A federal judge on Friday scheduled a Feb. 8 sentencing date for Paul Manafort, President Donald Trump’s former campaign chairman, who was convicted on eight counts of tax and bank fraud.
Manafort showed up to the Alexandria, Va. courthouse for the hearing reportedly clad in a prison jumpsuit and sitting in a wheelchair. He appeared to be missing his right shoe when he was wheeled into the courtroom, NBC News reported.
His attorney, Kevin Downing, said in court that Manafort is suffering “significant issues” with his health “that have to do with his confinement,” The Washington Post reported. Downing did not elaborate on Manafort’s apparent health problems, but Judge T.S. Ellis agreed to hasten the preparation of Manafort’s pre-sentencing report anyway.

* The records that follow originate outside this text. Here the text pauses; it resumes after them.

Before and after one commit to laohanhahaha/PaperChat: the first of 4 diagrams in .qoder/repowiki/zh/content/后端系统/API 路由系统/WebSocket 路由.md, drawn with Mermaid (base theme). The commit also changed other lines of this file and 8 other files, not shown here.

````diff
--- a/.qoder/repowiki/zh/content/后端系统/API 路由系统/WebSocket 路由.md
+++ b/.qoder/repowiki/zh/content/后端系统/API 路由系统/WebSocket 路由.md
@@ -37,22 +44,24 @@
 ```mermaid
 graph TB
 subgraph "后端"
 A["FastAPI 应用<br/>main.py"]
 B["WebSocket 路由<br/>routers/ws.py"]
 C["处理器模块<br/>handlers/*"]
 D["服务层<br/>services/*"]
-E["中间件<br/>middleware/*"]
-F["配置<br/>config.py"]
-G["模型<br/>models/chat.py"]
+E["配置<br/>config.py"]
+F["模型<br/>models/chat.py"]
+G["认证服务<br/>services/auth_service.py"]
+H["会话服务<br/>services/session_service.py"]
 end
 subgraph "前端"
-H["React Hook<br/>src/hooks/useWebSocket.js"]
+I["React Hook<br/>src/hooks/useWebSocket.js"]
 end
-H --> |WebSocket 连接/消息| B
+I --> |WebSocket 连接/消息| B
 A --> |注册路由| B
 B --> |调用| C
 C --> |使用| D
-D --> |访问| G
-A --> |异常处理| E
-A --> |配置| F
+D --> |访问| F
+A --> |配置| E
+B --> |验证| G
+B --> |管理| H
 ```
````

Manafort was sent to jail on June 15 by U.S. District Court Judge Amy Berman Jackson pending his multiple trials in Virginia and Washington, D.C., after prosecutors accused him of tampering with potential witnesses.
His lawyers had complained that Manafort was “locked in his cell for at least 23 hours per day” in solitary confinement as they appealed Jackson’s decision.

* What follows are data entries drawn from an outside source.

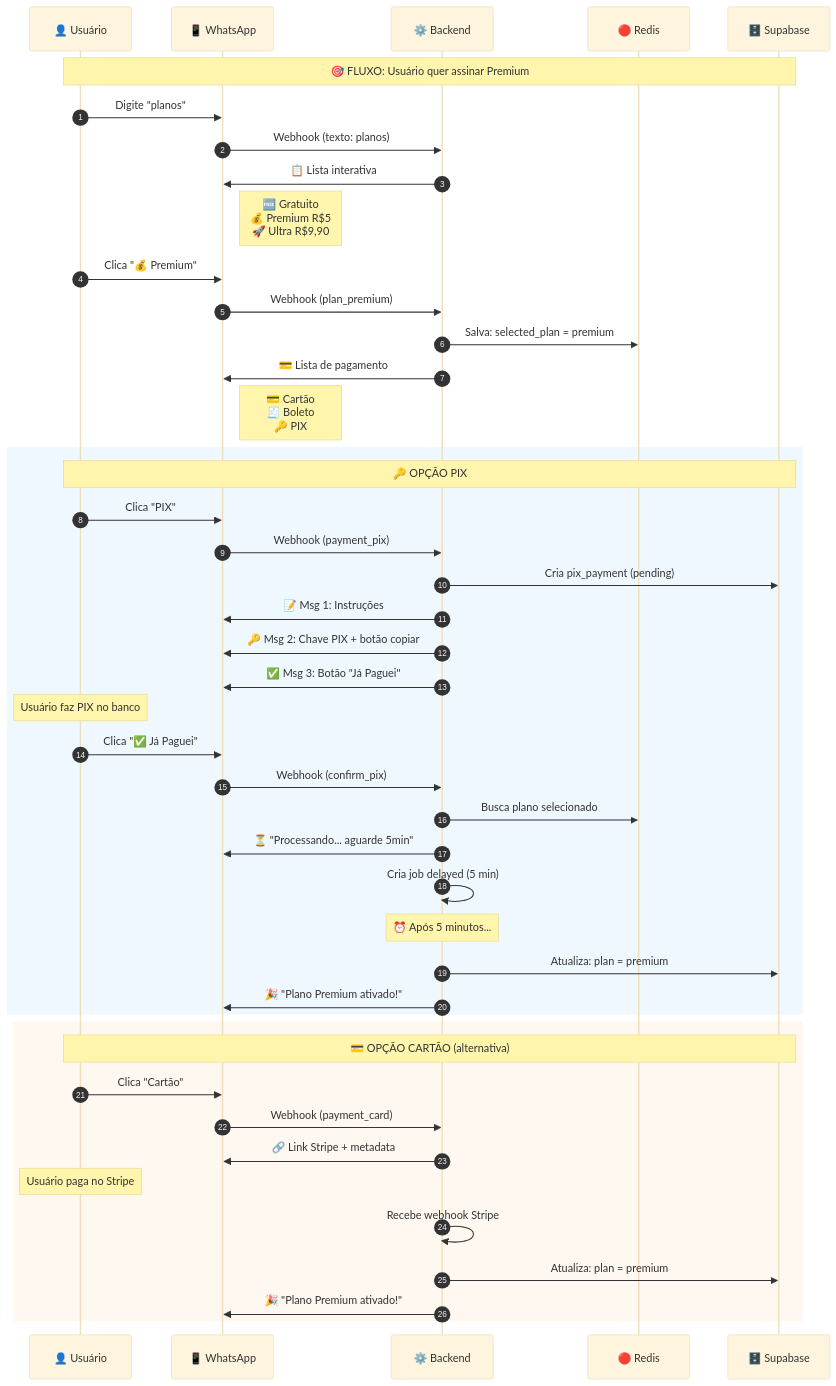
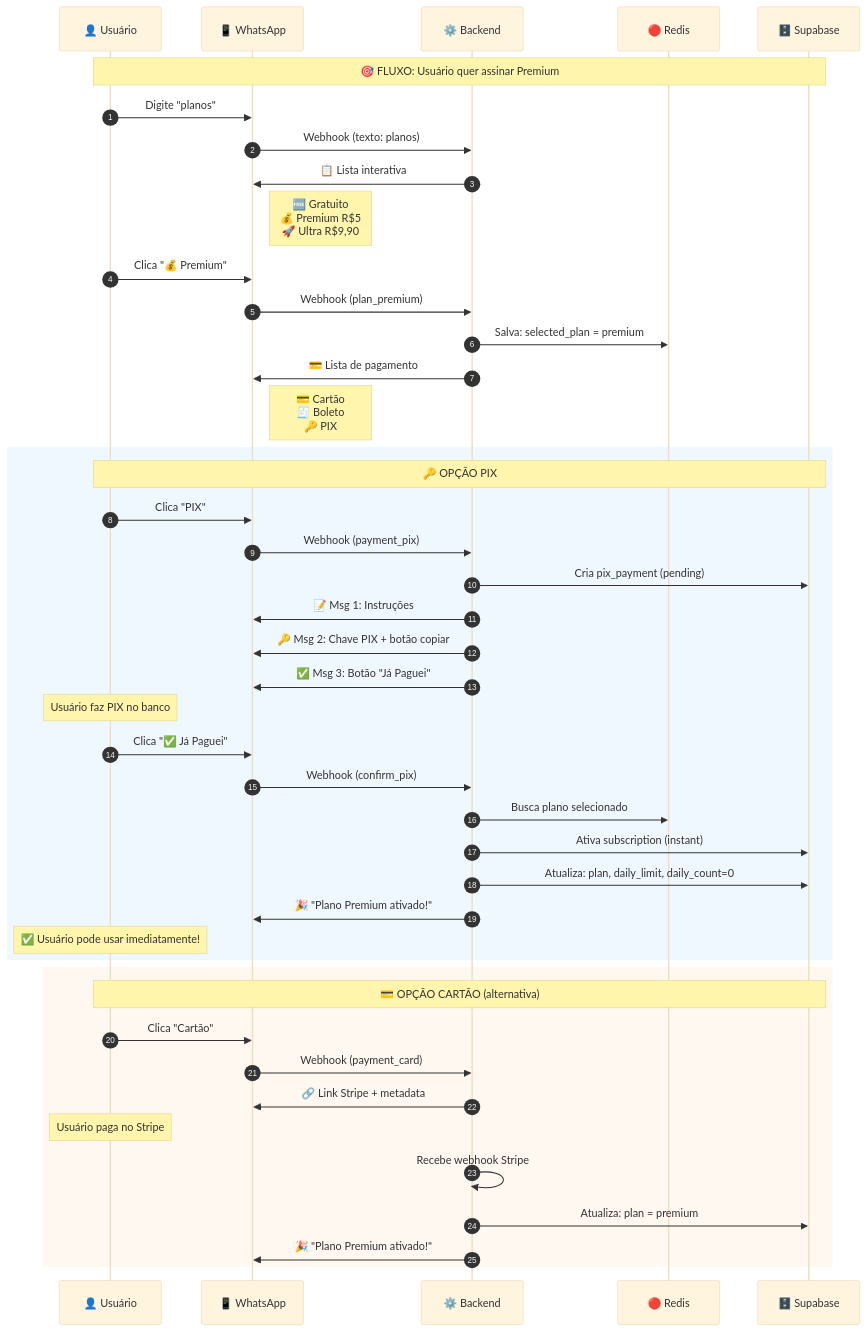
Before and after one commit to reisspaulo/sticker: the second of 24 diagrams in docs/architecture/FLOWCHARTS.md, drawn with Mermaid (base theme). The commit also changed other lines of this file and 2 other files, not shown here.

Commit message:
fix: instant PIX activation and correct daily_limit on subscription
- PIX now activates immediately when user clicks "Já Paguei" (no 5min delay)
- Fixed bug where daily_limit wasn't updated when activating paid plans
- Premium users now get daily_limit=20, Ultra users get daily_limit=999999
- Reset daily_count to 0 on activation so user can use immediately
- Improves UX: user can send photos right after confirming payment

````diff
--- a/docs/architecture/FLOWCHARTS.md
+++ b/docs/architecture/FLOWCHARTS.md
@@ -106,58 +106,55 @@
 ```mermaid
 sequenceDiagram
     autonumber
     participant U as 👤 Usuário
     participant W as 📱 WhatsApp
     participant B as ⚙️ Backend
     participant R as 🔴 Redis
     participant DB as 🗄️ Supabase
 
     Note over U,DB: 🎯 FLUXO: Usuário quer assinar Premium
 
     U->>W: Digite "planos"
     W->>B: Webhook (texto: planos)
     B->>W: 📋 Lista interativa
     Note right of W: 🆓 Gratuito<br/>💰 Premium R$5<br/>🚀 Ultra R$9,90
 
     U->>W: Clica "💰 Premium"
     W->>B: Webhook (plan_premium)
     B->>R: Salva: selected_plan = premium
     B->>W: 💳 Lista de pagamento
     Note right of W: 💳 Cartão<br/>🧾 Boleto<br/>🔑 PIX
 
     rect rgb(240, 248, 255)
         Note over U,DB: 🔑 OPÇÃO PIX
         U->>W: Clica "PIX"
         W->>B: Webhook (payment_pix)
         B->>DB: Cria pix_payment (pending)
         B->>W: 📝 Msg 1: Instruções
         B->>W: 🔑 Msg 2: Chave PIX + botão copiar
         B->>W: ✅ Msg 3: Botão "Já Paguei"
 
         Note over U: Usuário faz PIX no banco
 
         U->>W: Clica "✅ Já Paguei"
         W->>B: Webhook (confirm_pix)
         B->>R: Busca plano selecionado
-        B->>W: ⏳ "Processando... aguarde 5min"
-        B->>B: Cria job delayed (5 min)
-
-        Note over B: ⏰ Após 5 minutos...
-
-        B->>DB: Atualiza: plan = premium
+        B->>DB: Ativa subscription (instant)
+        B->>DB: Atualiza: plan, daily_limit, daily_count=0
         B->>W: 🎉 "Plano Premium ativado!"
+        Note over U: ✅ Usuário pode usar imediatamente!
     end
 
     rect rgb(255, 248, 240)
         Note over U,DB: 💳 OPÇÃO CARTÃO (alternativa)
         U->>W: Clica "Cartão"
         W->>B: Webhook (payment_card)
         B->>W: 🔗 Link Stripe + metadata
 
         Note over U: Usuário paga no Stripe
 
         B->>B: Recebe webhook Stripe
         B->>DB: Atualiza: plan = premium
         B->>W: 🎉 "Plano Premium ativado!"
     end
 ```
````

But prosecutors pushed back, detailing a recorded phone call in which Manafort said the jail staff was treating him like a VIP. He was subsequently transferred to the Alexandria Detention Center.
He was found guilty on eight criminal counts in the Virginia trial in August, and pleaded guilty in the D.C. case shortly before it was scheduled to begin in September. Manafort agreed to cooperate with the special counsel’s investigation as part of that plea deal.

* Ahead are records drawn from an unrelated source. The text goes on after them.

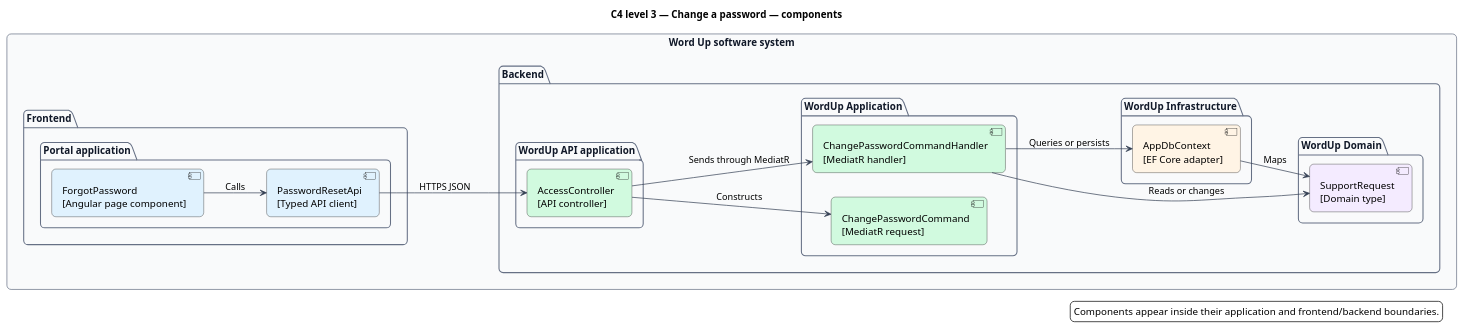
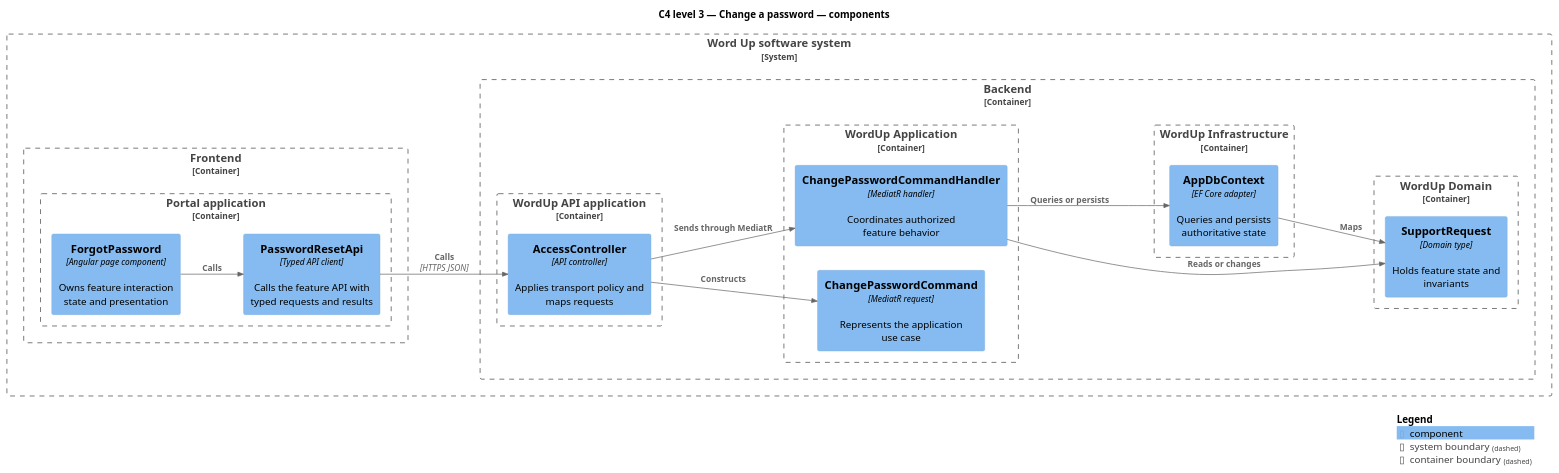
One commit to QuinntyneBrown/waypoint changed the diagram in docs/detailed-designs/platform-services/change-password/diagrams/c4-component.puml. Above: the diagram before and after it, drawn with PlantUML. The commit also changed 1294 other files, not shown here.

```diff
--- a/docs/detailed-designs/platform-services/change-password/diagrams/c4-component.puml
+++ b/docs/detailed-designs/platform-services/change-password/diagrams/c4-component.puml
@@ -1,51 +1,36 @@
 @startuml
-left to right direction
+!include <C4/C4_Component>
+LAYOUT_LEFT_RIGHT()
 title C4 level 3 — Change a password — components
-skinparam backgroundColor #FFFFFF
-skinparam shadowing false
-skinparam roundcorner 12
-skinparam defaultFontName Arial
-skinparam ArrowColor #344054
-skinparam rectangle {
-  BorderColor #344054
-  FontColor #101828
-}
-skinparam package {
-  BorderColor #667085
-  FontColor #101828
-  BackgroundColor #F9FAFB
-}
-rectangle "Word Up software system" as wordup {
-  package "Frontend" {
-    package "Portal application" {
-      component "ForgotPassword\n[Angular page component]" as page #E0F2FE
-      component "PasswordResetApi\n[Typed API client]" as client #E0F2FE
+System_Boundary(wordup, "Word Up software system") {
+  Container_Boundary(frontend, "Frontend") {
+    Container_Boundary(frontend_app, "Portal application") {
+      Component(page, "ForgotPassword", "Angular page component", "Owns feature interaction state and presentation")
+      Component(client, "PasswordResetApi", "Typed API client", "Calls the feature API with typed requests and results")
     }
   }
-  package "Backend" {
-    package "WordUp API application" {
-      component "AccessController\n[API controller]" as controller #D1FADF
+  Container_Boundary(backend, "Backend") {
+    Container_Boundary(api_app, "WordUp API application") {
+      Component(controller, "AccessController", "API controller", "Applies transport policy and maps requests")
     }
-    package "WordUp Application" {
-      component "ChangePasswordCommand\n[MediatR request]" as request #D1FADF
-      component "ChangePasswordCommandHandler\n[MediatR handler]" as handler #D1FADF
+    Container_Boundary(application, "WordUp Application") {
+      Component(request, "ChangePasswordCommand", "MediatR request", "Represents the application use case")
+      Component(handler, "ChangePasswordCommandHandler", "MediatR handler", "Coordinates authorized feature behavior")
     }
-    package "WordUp Domain" {
-      component "SupportRequest\n[Domain type]" as entity #F4EBFF
+    Container_Boundary(domain, "WordUp Domain") {
+      Component(entity, "SupportRequest", "Domain type", "Holds feature state and invariants")
     }
-    package "WordUp Infrastructure" {
-      component "AppDbContext\n[EF Core adapter]" as persistence #FFF4E5
+    Container_Boundary(infrastructure, "WordUp Infrastructure") {
+      Component(persistence, "AppDbContext", "EF Core adapter", "Queries and persists authoritative state")
     }
   }
 }
-page --> client : Calls
-client --> controller : HTTPS JSON
-controller --> request : Constructs
-controller --> handler : Sends through MediatR
-handler --> entity : Reads or changes
-handler --> persistence : Queries or persists
-persistence --> entity : Maps
-legend right
-  Components appear inside their application and frontend/backend boundaries.
-endlegend
+Rel(page, client, "Calls")
+Rel(client, controller, "Calls", "HTTPS JSON")
+Rel(controller, request, "Constructs")
+Rel(controller, handler, "Sends through MediatR")
+Rel(handler, entity, "Reads or changes")
+Rel(handler, persistence, "Queries or persists")
+Rel(persistence, entity, "Maps")
+SHOW_LEGEND()
 @enduml
```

Mueller’s team is conducting an ongoing probe of Russia’s interference in the 2016 election and possible coordination with the Trump campaign.
Manafort was indicted by special counsel Robert Mueller’s prosecutors on charges related to his consulting work years earlier for a pro-Russia political party in Ukraine.
The Friday hearing in Alexandria was also set to address 10 other criminal counts that were deadlocked by the 12-member jury during the August trial.
Mueller’s prosecutors had the option to re-try those deadlocked counts, and had signaled their intention to wait on that decision until after Manafort had finished cooperating. But Ellis said in a court filing that that would be a “highly unusual” thing to wait for, and told Mueller to make a decision at the hearing.
The U.S. attorneys told Ellis that they would accept a dismissal of the counts so long as they had the option to re-file the charges in the future.